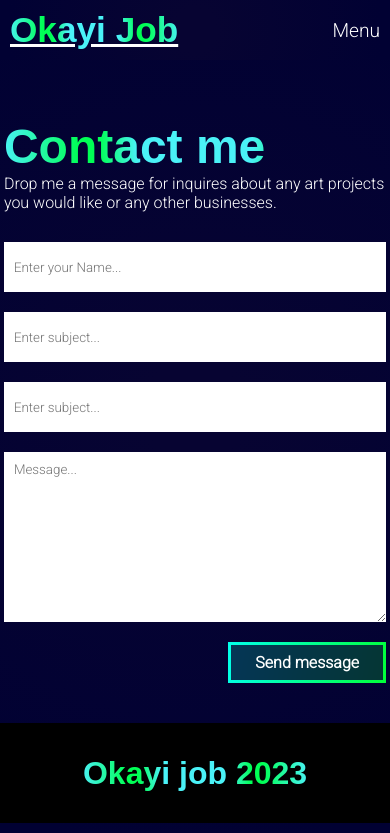
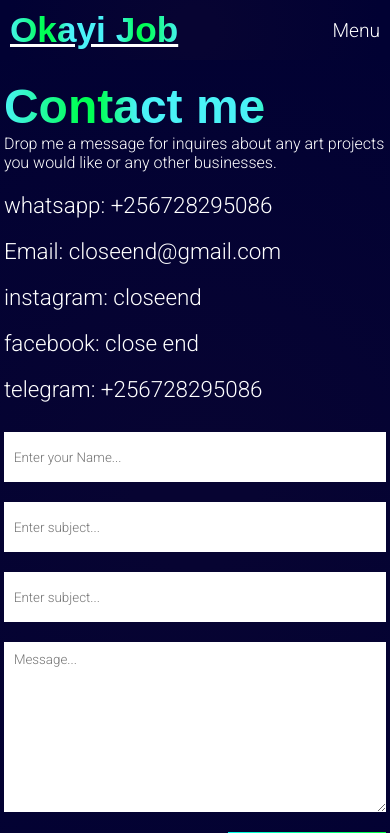
Before and after one commit to CloseEnd/artstudio, a Next.js app: page /projects in a window 390 px wide. Shown: the top 833 px of the page. Built offline with nearby package versions, Linux system fonts and the light colour scheme; a web font is replaced by a local one.

Commit message:
update contact

```diff
--- a/components/contact/Contact.jsx
+++ b/components/contact/Contact.jsx
@@ -8,6 +8,7 @@ const Contact = () => {
         Drop me a message for inquires about any art projects you would like or
         any other businesses.
       </p>
+      <div className={styles.contactcontainer}>
         <div className={styles.form}>
           <form action="">
             <input
@@ -42,6 +43,14 @@ const Contact = () => {
             <button type="submit">Send message</button>
           </form>
         </div>
+        <div className={styles.info}>
+          <p>whatsapp: +256728295086</p>
+          <p>Email: closeend@gmail.com</p>
+          <p>instagram: closeend</p>
+          <p>facebook: close end</p>
+          <p>telegram: +256728295086</p>
+        </div>
+      </div>
     </div>
   );
 };
--- a/components/contact/contact.module.scss
+++ b/components/contact/contact.module.scss
@@ -4,23 +4,36 @@
   h1 {
     font-size: 3rem;
   }
+  p {
+    width: 50%;
+  }
+  .contactcontainer {
+    display: flex;
+    justify-content: space-between;
+    .info {
+      width: 45%;
+      p {
+        font-size: 2rem;
+        margin-top: 40px;
+        width: 100%;
+      }
+    }
     .form {
-    width: 100%;
-    margin: 20px 0;
-    display: flex;
-    align-items: center;
-    justify-content: center;
+      width: 50%;
+      margin: 0;
       form {
+        margin-top: 20px;
         display: flex;
         align-items: flex-end;
         flex-direction: column;
-      width: 60%;
+        width: 100%;
         color: #000;
         input,
         textarea {
           width: 100%;
           margin: 10px 0;
           padding: 10px;
+          // border-radius: 5px;
           outline: none;
           border: none;
           color: #000;
@@ -63,14 +76,30 @@
       }
     }
   }
+}
 
 @media (max-width: 768px) {
   .contact {
     width: 98%;
+    margin-top: 60px;
+    p {
+      width: 100%;
+    }
+    .contactcontainer {
+      flex-direction: column-reverse;
+      .info {
+        width: 100%;
+        p {
+          font-size: 1.4rem;
+          margin-top: 20px;
+        }
+      }
       .form {
+        width: 100%;
         form {
           width: 100%;
         }
       }
     }
   }
+}
```
Lines whose indentation alone changed are shown as unchanged.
^^^^
▶ [YOUR ASSIGNMENT] Every line above that has the string "contactcontainer" needs to be copied.

▶ [WRITTEN SOLUTION]
+      <div className={styles.contactcontainer}>
+  .contactcontainer {
+    .contactcontainer {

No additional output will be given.